21 Apr 2022
Mā te pohewa mā te auaha hoki, ka whakapuaki ngā kura e huna ana.
With imagination and creativity a hidden jewel can be revealed.
It’s World Creativity & Innovation Week – an annual, global celebration of all forms of creativity, culminating in World Creativity & Innovation Day on 21 April, an official United Nations International Day of Observance.
While for many of us every day is a creative one, it’s always nice to see an international focus on imagination and creativity, which still struggle for explicit attention in our media, in our policies and even in our conversation.

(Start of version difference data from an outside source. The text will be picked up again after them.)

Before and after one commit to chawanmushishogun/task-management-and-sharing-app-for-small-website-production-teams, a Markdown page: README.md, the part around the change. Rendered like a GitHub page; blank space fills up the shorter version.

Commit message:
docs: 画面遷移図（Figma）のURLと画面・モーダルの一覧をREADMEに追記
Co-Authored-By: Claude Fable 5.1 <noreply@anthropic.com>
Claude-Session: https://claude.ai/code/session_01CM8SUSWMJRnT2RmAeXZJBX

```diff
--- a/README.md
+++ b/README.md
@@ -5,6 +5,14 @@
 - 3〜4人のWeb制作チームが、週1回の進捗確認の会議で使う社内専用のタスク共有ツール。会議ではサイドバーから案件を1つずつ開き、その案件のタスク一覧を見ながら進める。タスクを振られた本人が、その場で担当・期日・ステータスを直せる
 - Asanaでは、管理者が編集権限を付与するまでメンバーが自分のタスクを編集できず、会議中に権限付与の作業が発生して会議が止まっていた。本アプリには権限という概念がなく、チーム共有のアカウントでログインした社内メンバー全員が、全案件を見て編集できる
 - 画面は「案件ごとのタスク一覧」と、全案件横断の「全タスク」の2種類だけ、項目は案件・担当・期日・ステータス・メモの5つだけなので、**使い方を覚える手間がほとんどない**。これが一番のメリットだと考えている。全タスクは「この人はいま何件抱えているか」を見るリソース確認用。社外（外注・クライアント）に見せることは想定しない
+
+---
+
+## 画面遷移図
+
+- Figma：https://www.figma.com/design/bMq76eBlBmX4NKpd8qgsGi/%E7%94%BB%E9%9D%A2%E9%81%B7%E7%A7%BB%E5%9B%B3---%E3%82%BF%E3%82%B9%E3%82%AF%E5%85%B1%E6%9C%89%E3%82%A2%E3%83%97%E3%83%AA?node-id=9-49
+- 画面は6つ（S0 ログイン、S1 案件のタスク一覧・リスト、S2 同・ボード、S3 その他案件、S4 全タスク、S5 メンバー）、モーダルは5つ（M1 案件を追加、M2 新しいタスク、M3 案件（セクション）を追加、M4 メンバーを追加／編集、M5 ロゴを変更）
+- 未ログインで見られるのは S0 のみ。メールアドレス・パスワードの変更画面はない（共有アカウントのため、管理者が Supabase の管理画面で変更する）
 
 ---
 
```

It’s usual enough to talk about products or activities that are born from creativity – like animation, games or concerts – but the 'special sauce’ of creativity and imagination that underpins it all remains difficult territory. Having a World Creativity & Innovation Week (and Day) helps surface the mysterious essence that brings those amazing hidden jewels out into the open, which is a good thing.
Closer to home, the whakataukī above sets the scene for Toi Ōtautahi, the strategy for arts and creativity in Christchurch, in which we’re a founding partner. It refers to the Ngāi Tahu relationship with pounamu, a unique treasure of the South Island. To the untrained eye, the exterior of the pounamu looks like any other stone in the river, but with skilful crafting, a true treasure is revealed.
Fun fact: it was on 21 April 1971 that the Court Theatre performed its first production in Ōtautahi, and the new home for the Court Theatre is now underway in the Christchurch ‘Performing Arts Precinct’. From that pioneering moment just over 50 years ago to today’s new horizons, it’s widely recognised that a city without art is a city without heart. Having that creative, cultural and artistic fabric is widely seen as an essential part of contemporary urban planning, and indeed family planning!
People want to live in cities with a heart, with art. People know what they like, for example the thousands of Court Theatre goers love theatre and, most likely, the theatre-loving community of which they are a part. What sits behind the performance is likely more of a mystery – the performance or exhibition outcome that is built from a wide range of specialist craft, skills and knowledge. The foundations of these are, of course, creativity, imagination and collaboration.
The focus for World Creativity & Innovation Week this year is on the latter, Collaboration, and what a central part of the creative process that is. Collaborations between artists create powerful, inspirational works of art. The process of presenting creative work relies on many people coming together, each contributing their own passion and skill. Presenting to audiences is also a collaborative act – an interaction between artist and audience that aims to leave both sides invigorated, challenged and hungry for more.
Collaborative work is a deep thread that’s woven through the fabric of the arts in Aotearoa New Zealand, as it is in arts communities around the world.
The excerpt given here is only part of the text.